-- TASK BRIEF --
Which of the lines in the records below hold the string "requires"? Copy every one of them.

-- Web document revisions --
-.-.-

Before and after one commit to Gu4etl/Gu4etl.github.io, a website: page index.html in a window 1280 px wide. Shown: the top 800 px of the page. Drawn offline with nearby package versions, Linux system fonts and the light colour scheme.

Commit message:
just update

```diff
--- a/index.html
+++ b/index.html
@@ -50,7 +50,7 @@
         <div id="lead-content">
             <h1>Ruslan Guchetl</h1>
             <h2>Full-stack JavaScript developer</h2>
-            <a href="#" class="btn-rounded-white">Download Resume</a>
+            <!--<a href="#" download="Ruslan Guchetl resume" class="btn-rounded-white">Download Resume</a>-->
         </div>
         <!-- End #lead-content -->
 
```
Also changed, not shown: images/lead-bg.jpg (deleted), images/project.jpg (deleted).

-.-.-

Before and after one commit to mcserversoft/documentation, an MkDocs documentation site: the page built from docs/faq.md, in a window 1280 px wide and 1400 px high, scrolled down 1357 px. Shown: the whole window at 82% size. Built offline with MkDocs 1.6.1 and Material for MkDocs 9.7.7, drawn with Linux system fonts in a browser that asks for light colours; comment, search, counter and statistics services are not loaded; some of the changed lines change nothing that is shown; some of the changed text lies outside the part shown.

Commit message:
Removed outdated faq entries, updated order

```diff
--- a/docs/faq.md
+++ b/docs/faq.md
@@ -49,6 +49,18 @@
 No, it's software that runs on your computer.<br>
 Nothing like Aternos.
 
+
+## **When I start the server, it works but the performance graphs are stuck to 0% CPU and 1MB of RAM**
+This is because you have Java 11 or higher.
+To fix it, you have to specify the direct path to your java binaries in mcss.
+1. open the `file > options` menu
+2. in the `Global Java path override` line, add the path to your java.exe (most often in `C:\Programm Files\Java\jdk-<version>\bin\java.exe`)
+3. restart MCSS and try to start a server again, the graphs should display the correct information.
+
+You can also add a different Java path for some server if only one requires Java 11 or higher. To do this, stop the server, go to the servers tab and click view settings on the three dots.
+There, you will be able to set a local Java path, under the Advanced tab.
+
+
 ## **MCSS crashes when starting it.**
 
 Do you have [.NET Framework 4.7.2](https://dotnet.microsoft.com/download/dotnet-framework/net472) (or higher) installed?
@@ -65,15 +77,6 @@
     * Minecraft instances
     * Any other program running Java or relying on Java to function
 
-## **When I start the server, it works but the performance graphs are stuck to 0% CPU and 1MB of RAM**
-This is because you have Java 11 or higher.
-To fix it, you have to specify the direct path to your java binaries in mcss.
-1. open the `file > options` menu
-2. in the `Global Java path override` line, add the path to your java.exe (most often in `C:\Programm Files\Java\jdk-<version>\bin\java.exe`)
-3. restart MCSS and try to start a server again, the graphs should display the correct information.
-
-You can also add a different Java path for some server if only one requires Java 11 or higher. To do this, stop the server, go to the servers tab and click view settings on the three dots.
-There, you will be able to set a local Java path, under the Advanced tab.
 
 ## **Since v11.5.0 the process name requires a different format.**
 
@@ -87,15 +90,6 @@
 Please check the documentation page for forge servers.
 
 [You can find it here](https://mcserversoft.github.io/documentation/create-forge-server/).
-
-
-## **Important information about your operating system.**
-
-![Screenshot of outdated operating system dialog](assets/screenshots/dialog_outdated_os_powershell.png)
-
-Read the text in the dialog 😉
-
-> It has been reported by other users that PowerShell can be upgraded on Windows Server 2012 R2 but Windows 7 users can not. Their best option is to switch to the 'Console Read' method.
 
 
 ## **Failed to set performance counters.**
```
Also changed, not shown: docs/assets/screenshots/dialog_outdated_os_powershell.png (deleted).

-.-.-

-- ANSWER TO THE EXERCISE --
+You can also add a different Java path for some server if only one requires Java 11 or higher. To do this, stop the server, go to the servers tab and click view settings on the three dots.
-You can also add a different Java path for some server if only one requires Java 11 or higher. To do this, stop the server, go to the servers tab and click view settings on the three dots.
 ## **Since v11.5.0 the process name requires a different format.**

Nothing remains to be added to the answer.